I was rather proud of my bus skills, they felt resourceful and subversive, but not completely respectable. The bus schedule synched up neither with my work schedule nor the class schedule (I took some classes at the community college too) but I got homework and reading done while I waited for it. When brave youth groups practiced handing out tracts at my stop, I could never convince them that I was already a Christian. I did carry extra Bibles myself, long trips can bring out interesting conversations with regulars, including the rather bitter man who demanded to know why I smiled so much (my face just does that) and if I was religious, Um, yeah.
Of the OB/GYNs that my family practice doctor recommended, I picked the one I knew I could get to on days I didn’t have the car. The bus schedule didn’t synch very well with appointments either. Or with morning sickness. I had to take that nasty glucose tolerance test three times because of that mismatch, and all three flavors were- well they all tasted like medicine. The staff usually chatted about the bus as I filled out my forms. I found that stressful: what was so weird about a college educated lady taking the bus? Was double car ownership necessary for good parenthood? The doctor usually was concerned about my blood pressure – perhaps it was really my nerves.
One day I was waiting for the bus in the pouring rain outside the office. I didn’t dare go into the waiting room because then I’d have to run uphill to hail the bus, so I waited on the grass by the guard rail. No umbrella of course, I’m too disorganized to remember to carry one, and they turn inside out on me anyway. The bitter man stopped in a new car to offer me a ride, we’d never been introduced, but I knew him well enough not to feel comfortable accepting. Perhaps this exchange was observed, because a lady pulled over a ways off, set a new umbrella against the guard rail, and called to me,” I don’t want to make you uncomfortable, but please accept this umbrella from me.” got into her car, and continued on.
The youth group members, the office staff, the grumpy man from the bus, and the lady in the yellow car all were expressing concern, but only the lady managed it graciously, or else I only had the confidence to receive it from her.
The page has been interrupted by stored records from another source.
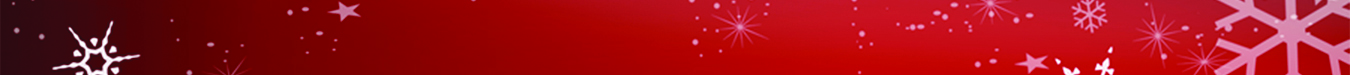
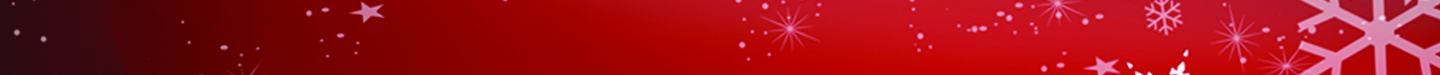
fix

diff --git a/public/assets/css/style.css b/public/assets/css/style.css
@@ -6,7 +6,7 @@ a {
 }
 .top {
     /*background: #2b74a1 none repeat scroll 0 0;*/
-    background: rgba(0, 0, 0, 0) url("../images/topbg.jpg") no-repeat scroll 0 100%;
+    background: rgba(0, 0, 0, 0) url("../images/topbg.jpg") no-repeat scroll 100% 100%;
     padding-bottom: 5px;
     padding-top: 5px;
 }

diff --git a/app/views/site/common/navbar.blade.php b/app/views/site/common/navbar.blade.php
@@ -1,24 +1,24 @@
 <div class="menu-top">
 <div class="container">
 		<div class="row">
-	<div class="menu-static">
-		<ul>
-			<li><a href="{{ url('/') }}" {{ checkActive() }}><i class="fa fa-home"></i><span>Home</span></a></li>
-			@if(getDevice() == COMPUTER)
-				<li><a href="{{ action('GameController@getListGameVote') }}" {{ checkActive('game-binh-chon-nhieu') }}><i class="fa fa-star"></i><span>Bình chọn nhiều</br></span></a></li>
-			@else
-				<li><a href="{{ action('GameController@getListGameVote') }}" {{ checkActive('game-binh-chon-nhieu') }}><i class="fa fa-star"></i><span>Vote nhiều</br></span></a></li>
-			@endif
-				<li><a href="{{ action('GameController@getListGameplay') }}" {{ checkActive('game-choi-nhieu') }}><i class="fa fa-gamepad"></i><span>Hay nhất</span></a></li>
-				<li><a href="{{ action('SiteNewsController@index') }}" {{ checkActive('tin-tuc') }}><i class="fa fa-newspaper-o"></i><span>Tin tức</span></a></li>
-			@if(getDevice() == COMPUTER)
-				<li><a href="{{ action('GameController@getListGameAndroid') }}" {{ checkActive('game-android') }}><i class="fa fa-android"></i><span>Game android</span></a></li>
-			@else
-				<li><a href="{{ action('GameController@getListGameAndroid') }}" {{ checkActive('game-android') }}><i class="fa fa-android"></i><span>Android</span></a></li>
-			@endif
-		</ul>
-		<div class="clearfix"></div>
-	</div>
-</div>
+			<div class="menu-static">
+				<ul>
+					<li><a href="{{ url('/') }}" {{ checkActive() }}><i class="fa fa-home"></i><span>Home</span></a></li>
+					@if(getDevice() == COMPUTER)
+						<li><a href="{{ action('GameController@getListGameVote') }}" {{ checkActive('game-binh-chon-nhieu') }}><i class="fa fa-star"></i><span>Bình chọn nhiều</br></span></a></li>
+					@else
+						<li><a href="{{ action('GameController@getListGameVote') }}" {{ checkActive('game-binh-chon-nhieu') }}><i class="fa fa-star"></i><span>Vote nhiều</br></span></a></li>
+					@endif
+						<li><a href="{{ action('GameController@getListGameplay') }}" {{ checkActive('game-choi-nhieu') }}><i class="fa fa-gamepad"></i><span>Hay nhất</span></a></li>
+						<li><a href="{{ action('SiteNewsController@index') }}" {{ checkActive('tin-tuc') }}><i class="fa fa-newspaper-o"></i><span>Tin tức</span></a></li>
+					@if(getDevice() == COMPUTER)
+						<li><a href="{{ action('GameController@getListGameAndroid') }}" {{ checkActive('game-android') }}><i class="fa fa-android"></i><span>Game android</span></a></li>
+					@else
+						<li><a href="{{ action('GameController@getListGameAndroid') }}" {{ checkActive('game-android') }}><i class="fa fa-android"></i><span>Android</span></a></li>
+					@endif
+				</ul>
+				<div class="clearfix"></div>
+			</div>
+		</div>
 	</div>
 </div>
That umbrella never did turn inside out in the years following.
I want to be like the umbrella lady.